Title: The Magician’s Nephew
Author: C. S. Lewis
Number of Pages: 202
The adventure begins
Narnia … where Talking Beasts walk … where a witch waits … where a new world is about to be born.
On a daring quest to save a life, two friends are hurled into another world, where an evil sorceress seeks to enslave them. But then the lion Aslan’s song weaves itself into the fabric of a new land, a land that will be known as Narnia. And in Narnia, all things are possible …
When Digory and Polly try to return the wicked witch Jadis to her own world, the magic gets mixed up and they all land in Narnia where they witness Aslan blessing the animals with human speech.
What you see and what you hear depends a great deal on where you are standing. It also depends on what sort of person you are.
Well, apparently, this summer has been quite busier than I previously expected. I apologize sincerely for the month-long gap. In that time, I have read The Fellowship of the Ring (the first of the Lord of the Rings series), The Magician’s Nephew (the first of the Chronicles of Narnia), and have gotten mid-way through Two Towers (book two of the LOTR). Ideally, I will have reviews for them all posted by the end of the summer.
And without further ado…
The Magician’s Nephew by C. S. Lewis, as I said before, is the first of the Chronicles of Narnia. I read about half of them years ago, but remember very little of them. How I managed to forget Lewis’s incredible symbolism, cleverness, and humor is beyond me. Upon rereading this book, I’ve become eager to read the rest.
Many people are familiar with The Lion, the Witch, and the Wardrobe. It’s certainly one of the most beloved Lewis novels. However, this book proves that Lewis’s brilliance is present in his other novels as well – perhaps even to a greater degree. Reading this book now, older and prepared to truly appreciate it, I marveled at the work Lewis did to tell this story.

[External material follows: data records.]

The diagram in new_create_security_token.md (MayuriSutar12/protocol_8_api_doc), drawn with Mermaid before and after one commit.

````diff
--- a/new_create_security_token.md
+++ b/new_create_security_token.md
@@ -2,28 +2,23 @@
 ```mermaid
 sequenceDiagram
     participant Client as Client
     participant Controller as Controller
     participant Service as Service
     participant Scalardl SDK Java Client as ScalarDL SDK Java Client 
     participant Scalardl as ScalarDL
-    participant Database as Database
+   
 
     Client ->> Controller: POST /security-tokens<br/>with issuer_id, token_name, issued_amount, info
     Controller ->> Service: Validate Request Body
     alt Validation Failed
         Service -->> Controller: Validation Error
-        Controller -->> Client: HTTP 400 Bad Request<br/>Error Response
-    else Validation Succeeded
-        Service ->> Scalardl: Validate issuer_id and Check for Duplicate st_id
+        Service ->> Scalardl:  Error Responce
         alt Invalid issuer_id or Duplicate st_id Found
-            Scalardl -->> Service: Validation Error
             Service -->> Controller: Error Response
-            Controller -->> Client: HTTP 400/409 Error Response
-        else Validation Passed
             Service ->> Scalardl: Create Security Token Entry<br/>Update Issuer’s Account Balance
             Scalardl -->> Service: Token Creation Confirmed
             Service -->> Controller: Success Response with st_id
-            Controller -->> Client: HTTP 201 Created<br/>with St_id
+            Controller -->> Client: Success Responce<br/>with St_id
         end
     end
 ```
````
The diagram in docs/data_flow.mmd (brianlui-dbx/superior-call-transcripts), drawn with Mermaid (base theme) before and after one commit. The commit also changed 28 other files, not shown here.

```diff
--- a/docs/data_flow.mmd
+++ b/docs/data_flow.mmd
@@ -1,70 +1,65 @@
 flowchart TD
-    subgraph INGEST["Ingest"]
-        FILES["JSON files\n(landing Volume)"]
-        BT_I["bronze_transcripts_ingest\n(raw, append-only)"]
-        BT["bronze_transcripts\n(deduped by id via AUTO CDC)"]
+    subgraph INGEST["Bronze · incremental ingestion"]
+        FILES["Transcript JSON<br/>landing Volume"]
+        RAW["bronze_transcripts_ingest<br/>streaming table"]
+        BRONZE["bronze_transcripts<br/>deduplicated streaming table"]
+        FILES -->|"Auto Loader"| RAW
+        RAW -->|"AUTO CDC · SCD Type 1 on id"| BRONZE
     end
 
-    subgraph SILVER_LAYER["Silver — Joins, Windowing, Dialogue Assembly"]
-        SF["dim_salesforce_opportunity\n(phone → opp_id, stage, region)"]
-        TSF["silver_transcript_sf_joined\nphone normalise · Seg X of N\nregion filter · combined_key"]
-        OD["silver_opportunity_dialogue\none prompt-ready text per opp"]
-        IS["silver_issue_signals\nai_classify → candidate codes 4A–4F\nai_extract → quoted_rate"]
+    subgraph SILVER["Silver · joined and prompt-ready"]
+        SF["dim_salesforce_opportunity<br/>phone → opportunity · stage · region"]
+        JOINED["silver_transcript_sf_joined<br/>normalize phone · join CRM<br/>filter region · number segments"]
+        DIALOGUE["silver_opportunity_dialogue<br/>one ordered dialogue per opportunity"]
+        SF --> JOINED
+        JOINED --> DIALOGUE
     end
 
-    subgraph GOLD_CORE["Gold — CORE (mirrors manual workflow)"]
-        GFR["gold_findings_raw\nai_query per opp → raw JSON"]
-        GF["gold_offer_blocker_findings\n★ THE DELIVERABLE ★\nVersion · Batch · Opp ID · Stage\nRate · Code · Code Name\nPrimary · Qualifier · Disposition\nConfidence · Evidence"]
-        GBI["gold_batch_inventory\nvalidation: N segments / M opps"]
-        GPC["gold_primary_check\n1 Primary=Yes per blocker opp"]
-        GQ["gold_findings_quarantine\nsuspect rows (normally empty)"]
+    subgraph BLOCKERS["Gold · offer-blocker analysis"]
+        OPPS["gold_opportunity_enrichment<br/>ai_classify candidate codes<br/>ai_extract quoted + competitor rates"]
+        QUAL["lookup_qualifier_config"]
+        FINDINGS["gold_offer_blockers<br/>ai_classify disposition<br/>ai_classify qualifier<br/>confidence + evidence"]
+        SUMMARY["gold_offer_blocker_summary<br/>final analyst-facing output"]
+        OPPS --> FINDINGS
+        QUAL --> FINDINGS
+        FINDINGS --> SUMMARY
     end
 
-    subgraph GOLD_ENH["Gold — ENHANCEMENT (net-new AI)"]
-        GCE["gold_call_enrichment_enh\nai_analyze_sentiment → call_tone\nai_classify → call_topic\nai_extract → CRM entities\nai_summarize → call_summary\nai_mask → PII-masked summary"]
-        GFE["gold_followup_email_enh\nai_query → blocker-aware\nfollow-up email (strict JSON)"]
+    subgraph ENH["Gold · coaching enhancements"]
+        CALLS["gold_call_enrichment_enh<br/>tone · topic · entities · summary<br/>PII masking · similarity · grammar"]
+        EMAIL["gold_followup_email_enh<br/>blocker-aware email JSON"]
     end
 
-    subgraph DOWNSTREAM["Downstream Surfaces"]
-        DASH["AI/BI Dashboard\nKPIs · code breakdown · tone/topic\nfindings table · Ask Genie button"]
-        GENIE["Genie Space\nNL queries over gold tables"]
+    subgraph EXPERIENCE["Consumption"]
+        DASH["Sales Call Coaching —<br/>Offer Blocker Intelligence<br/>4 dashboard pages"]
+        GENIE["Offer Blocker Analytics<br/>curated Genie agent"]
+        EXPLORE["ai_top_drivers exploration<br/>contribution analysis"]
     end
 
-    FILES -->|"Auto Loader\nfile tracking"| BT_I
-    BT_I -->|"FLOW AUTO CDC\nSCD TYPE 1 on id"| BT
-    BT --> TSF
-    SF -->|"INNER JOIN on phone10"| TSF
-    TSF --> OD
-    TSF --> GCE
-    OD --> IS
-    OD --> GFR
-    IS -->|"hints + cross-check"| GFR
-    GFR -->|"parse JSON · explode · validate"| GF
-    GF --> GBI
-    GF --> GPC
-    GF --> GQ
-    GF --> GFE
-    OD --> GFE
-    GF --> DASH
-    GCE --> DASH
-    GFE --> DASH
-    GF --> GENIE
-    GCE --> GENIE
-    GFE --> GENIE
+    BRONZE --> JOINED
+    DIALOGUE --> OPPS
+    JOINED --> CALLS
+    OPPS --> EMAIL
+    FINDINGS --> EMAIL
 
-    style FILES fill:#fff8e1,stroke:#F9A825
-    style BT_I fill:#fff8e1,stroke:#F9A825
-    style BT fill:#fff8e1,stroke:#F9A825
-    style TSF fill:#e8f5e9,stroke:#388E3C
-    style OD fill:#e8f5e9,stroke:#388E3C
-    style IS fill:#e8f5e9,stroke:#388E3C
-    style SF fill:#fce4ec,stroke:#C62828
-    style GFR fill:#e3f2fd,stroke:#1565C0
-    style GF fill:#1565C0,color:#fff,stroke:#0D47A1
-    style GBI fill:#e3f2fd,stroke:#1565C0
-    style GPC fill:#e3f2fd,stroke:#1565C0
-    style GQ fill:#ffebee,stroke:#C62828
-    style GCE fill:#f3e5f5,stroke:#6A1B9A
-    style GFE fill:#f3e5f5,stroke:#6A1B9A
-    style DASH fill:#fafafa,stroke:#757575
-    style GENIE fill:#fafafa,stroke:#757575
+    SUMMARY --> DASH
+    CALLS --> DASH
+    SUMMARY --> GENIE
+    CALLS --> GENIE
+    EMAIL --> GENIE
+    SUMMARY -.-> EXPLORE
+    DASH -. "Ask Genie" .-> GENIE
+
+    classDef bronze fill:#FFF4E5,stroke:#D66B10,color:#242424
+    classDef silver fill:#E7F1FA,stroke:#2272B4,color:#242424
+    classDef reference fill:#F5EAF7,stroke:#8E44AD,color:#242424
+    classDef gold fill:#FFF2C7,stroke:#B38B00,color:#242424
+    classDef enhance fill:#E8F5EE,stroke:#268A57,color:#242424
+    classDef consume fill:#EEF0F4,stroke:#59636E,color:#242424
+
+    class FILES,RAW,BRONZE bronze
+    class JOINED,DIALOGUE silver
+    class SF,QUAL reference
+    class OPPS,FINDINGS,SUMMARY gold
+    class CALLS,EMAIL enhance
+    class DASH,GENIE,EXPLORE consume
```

Undoubtedly, my Christian upbringing enriched The Magician’s Nephew. Every chapter held something that I could relate to something scriptural. I loved this. Not only because it was fascinating to see how Lewis managed it, but because I felt I was reading something worthwhile and beneficial. However, you need not have a similar background in order too apprciate the story and characters themselves.
The characters, Digory and Polly, are quintessential little children from the time period. Their behaviors are always in character, yet Lewis accounts for natural diversions from the expected. Both of the children made decisions throughout the book that demonstrated their increasing development. I could not help but be glad that, though cute and fun, both kids were deliciously human. Similarly, the “magician,” Digory’s uncle, is very human… in a less positive way. His greediness and shallow character made him very fun to dislike.
And then there’s Aslan. What can a person say about Aslan that is not entirely positive? His wisdom and empathy are admirable and beautiful. Who would have thought a giant cat could be so wonderful?
If you’re not the type to be intrigued by symbolism and character, there’s most certainly something here for you. The worlds themselves are confusing in an intriguing way, and there’s a perfectly fabulous villain to spice things up. Jadis and her interactions with other people are hilarious and terrifying at the same time. As a reader, I certainly knew what was at stake and who I would cheer for.
This book builds the world that Lewis and his characters continue to explore in later novels. The birth of Narnia is breathtaking, particularly when written in Lewis’s style – beautifully detailed in a uniquely witty way (and with many parentheses).
Ultimately, any lover of fantasy, AND/OR symbolism, AND/OR adventure, AND/OR character, AND/OR Narnia itself is bound to appreciate some aspect of this unique story. I can honestly say I have never read anything quite like it. Because of its depth and the many ways one could interpret parts of it, I recommend this book as a book club book. Because of its entertaining qualities and enjoyable lessons, I recommend this book as a book to read your children. Because of its myriad enriching qualities, I recommend it to everyone.